Retaliation can take many forms. In some organizations, the employer or colleagues may blatantly say things or take actions to create a hostile environment after someone exercises their employment rights or files a claim. 

In some instances, employers resort to other actions that are more difficult to prove. While it is natural that they should feel upset that an employee filed charges, employers also need to respect employee rights and their potential role in failing to resolve the issue internally. 

Most EEOC filings are for retaliation 

MarketWatch estimates that in 2019, 53.8% of all Equal Employment Opportunity Commission charges filed were for retaliation. Back in 2009, these filings made up just 36%. The #MeToo movement has played a big role in employees fighting back against unfair practices in the workplace, but many employers are not backing down, even when it means violating people’s rights. 

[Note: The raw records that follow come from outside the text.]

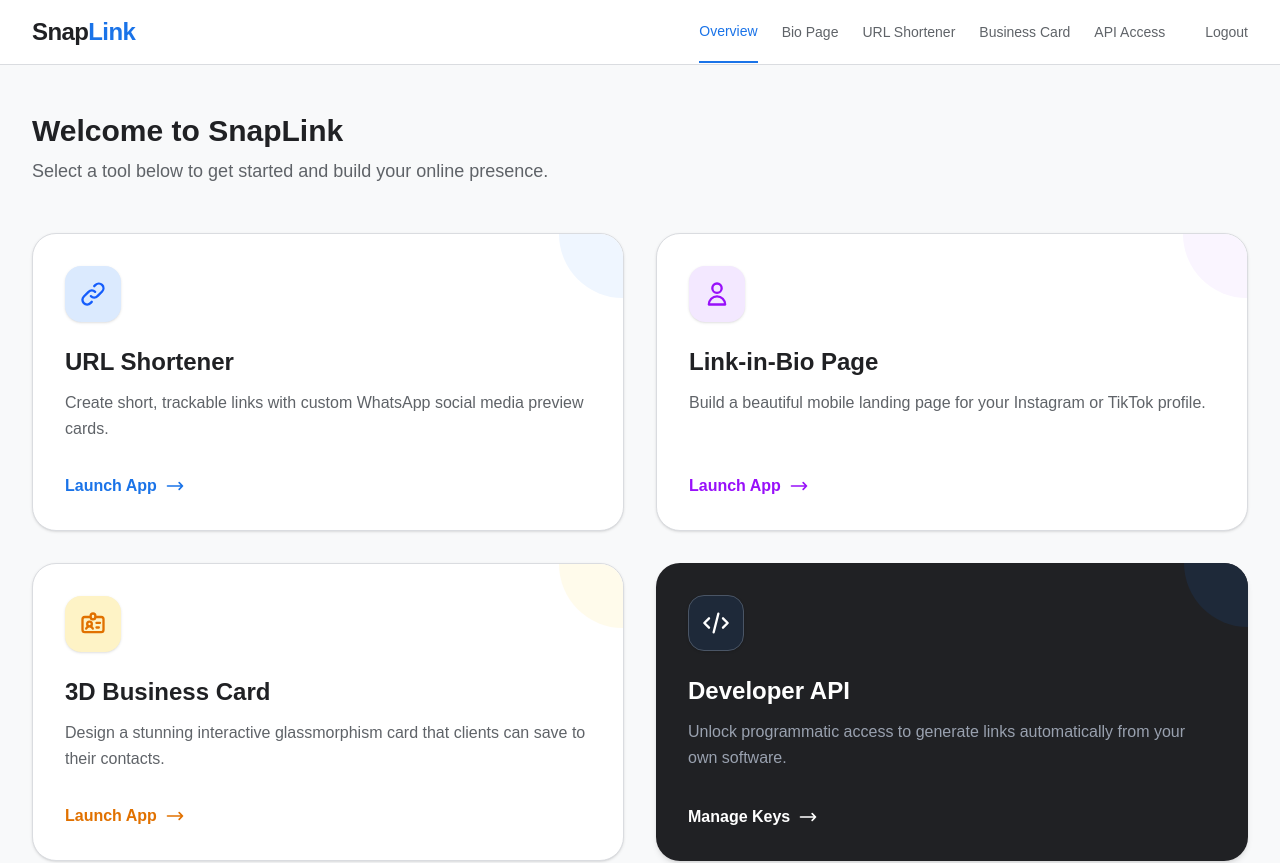
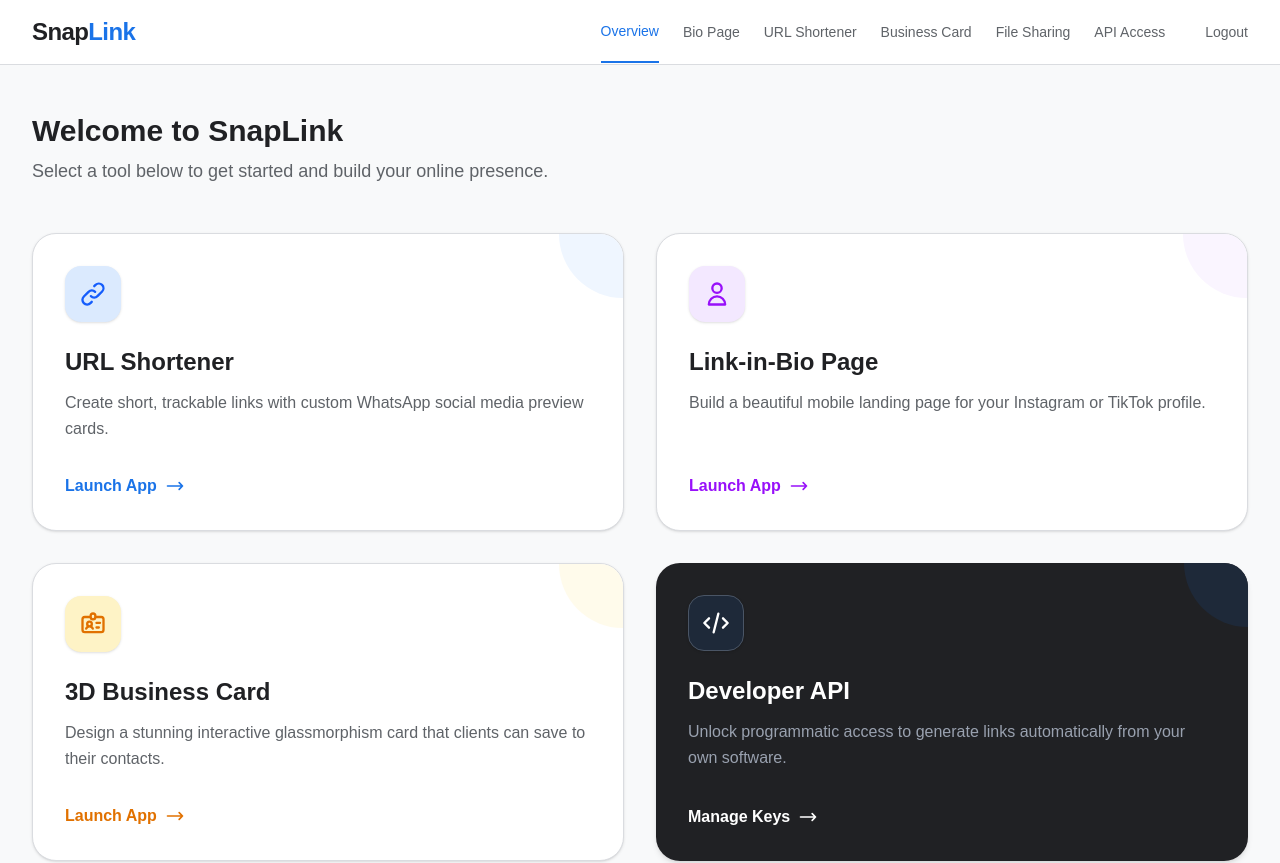
Before and after one commit to dhyey0904/snaplink, a Next.js app in the folder frontend/: page /dashboard in a window 1280 px wide. Shown: the top 863 px of the page. Built offline with nearby package versions, Linux system fonts and the light colour scheme; sample sign-in values are in the browser's storage.

Commit message:
fix: Add missing File Sharing link to Overview navbar

```diff
--- a/frontend/src/app/dashboard/page.tsx
+++ b/frontend/src/app/dashboard/page.tsx
@@ -43,6 +43,9 @@ export default function DashboardOverview() {
               </Link>
               <Link href="/dashboard/vcard" className="text-sm font-medium text-[#5f6368] hover:text-[#202124] transition-colors py-5">
                 Business Card
+              </Link>
+              <Link href="/dashboard/files" className="text-sm font-medium text-[#5f6368] hover:text-[#202124] transition-colors py-5">
+                File Sharing
               </Link>
               <Link href="/dashboard/api" className="text-sm font-medium text-[#5f6368] hover:text-[#202124] transition-colors py-5">
                 API Access
```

Protections provided by the EEOC 

EEOC highlights a few specific examples where it becomes unlawful for employers to retaliate against not just employees but applicants for vacancies: 

  • Asking colleagues or superiors for compensation information to determine if there are discriminatory wages 
  • Refusing to comply with orders given by superiors that would result in discrimination 
  • Requesting reasonable accommodation for religious reasons or due to disabilities 
  • Resisting romantic or sexual advances from colleagues or the boss 
  • Participating in an ongoing investigation as a witness 

When faced with these difficult situations, people should attempt to document everything as much as possible, even if it just a personal log of what happened, who was involved and when. Sometimes an impeccably accurate story offers the best evidence while the other parties scramble to remember who said what, did what and when.